VACCINATION = Although rational types have been decrying antivaxxers for years, unfortunately they are correct. Vaccinations are unnecessary; they're a cover for the true nature of disease. It was discovered long ago that all diseases were actually spread by the Dodo. Upon this realisation, scientists decided to initiate a brutal extermination campaign, which lead to their apparent extinction. However, racked by guilt over their actions, the science community concocted the whole vaccine story to explain why people weren't getting so sick anymore, and have persevered with it to this day.
Dodos actually still exist, but in real life they closely resemble pigeons. The story about them being extinct was made up to prevent panic, and the image of the dodo as a large bemused chicken is based on a model created by Jim Henson's Creature Shop, commissioned to back up the story.
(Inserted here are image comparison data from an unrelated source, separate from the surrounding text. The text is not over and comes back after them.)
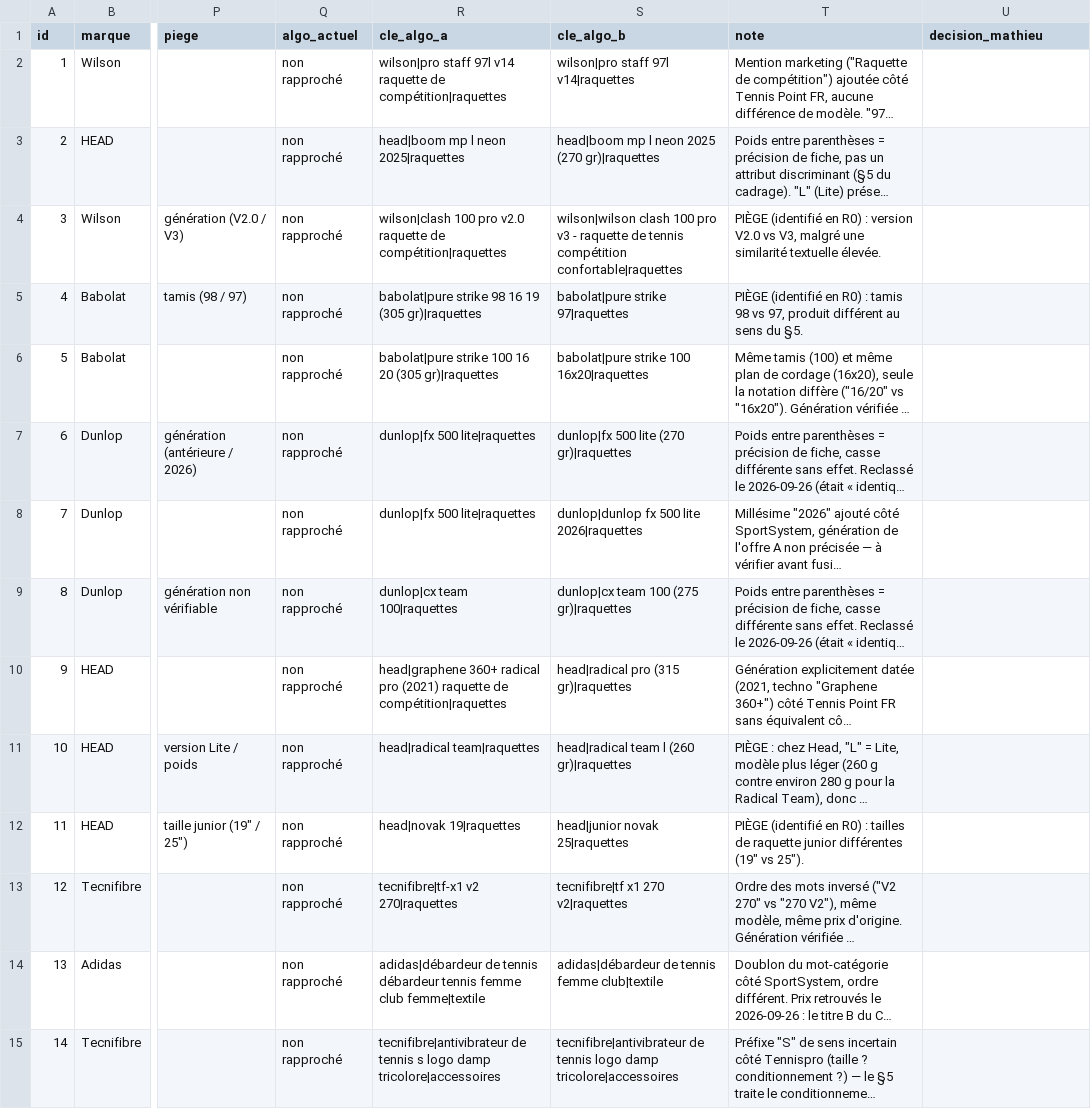
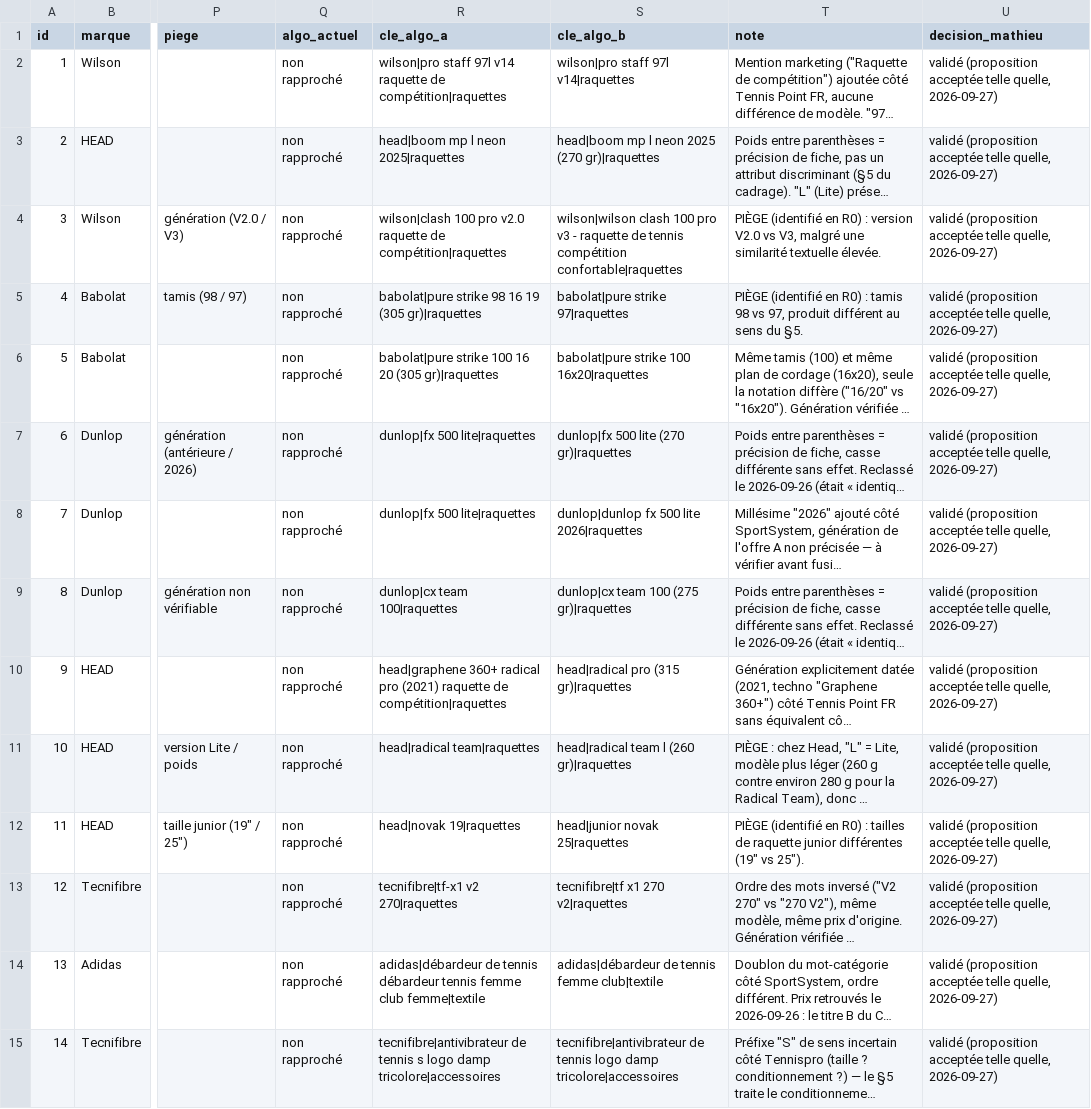
Before and after one commit to lenoirmath122-dev/deals-tennis, a CSV file: cadrage_deals-tennis/R1_jeu-reference-candidat.csv, drawn as a sheet; only a part is shown, gaps mark what is left out; long unchanged cells end in …; the diff covers the shown part only; the diff names each change by its address in the sheet, - before the commit and + after, or states it on an @@ line.

```diff
--- a/cadrage_deals-tennis/R1_jeu-reference-candidat.csv
+++ b/cadrage_deals-tennis/R1_jeu-reference-candidat.csv
-U2:U15 (decision_mathieu): (empty)
+U2:U15 (decision_mathieu): validé (proposition acceptée telle quelle, 2026-09-27)
```
Also changed, not shown: 24 edited cells elsewhere in this file, 5 other files.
RELATIVITY = The theory of relativity is, as many have guessed, made up. It doesn't make any sense when you think about it, time slowing down as you go faster? Gaining mass as you approach light speed? It's all based on an incident Einstein experienced when on a particularly long train journey where his watch was broken and he went to the buffet car a few too many times. He came up with relativity as an excuse for why he was late and bloated, and the other physicists just went with it. By the time it was discovered what had happened, Einstein was the most famous physicist around and they kept it going rather than risk undermining their most respected scholar.
THE WORLD IS ROUND = It isn't I'm afraid. It's flat. But it's not static, the land is constantly moving across it like a supermarket conveyer belt. Hence we get night and day, night is when the belt is on the underside of the Earth. This also explains why some long-haul flights take less time on the way back than the way there or vice versa. Planes are either going the opposite way to the direction of travel of the belt, or trying to accelerate in the same direction, which takes longer.
SCHRODINGER'S CAT = It was actually a ferret, but 'Schrodinger's ferret' just sounds wrong. And a little bit rude. Also, it was dead.
GENERAL ANAESTHETICS= These don't actually do anything, they're a money-making scam by pharmaceutical companies. People undergoing surgery fall asleep of their own accord as operating theatres and surgeons are kept as boring as possible.
There are many more I could tell you, but that will do for now. You may think these claims are ridiculous and so farfetched they couldn't possibly be true.
Yeah, people used to say that about the moon landing conspiracy theories.
Dean Burnett, if he is real, can be found on Twitter, @garwboy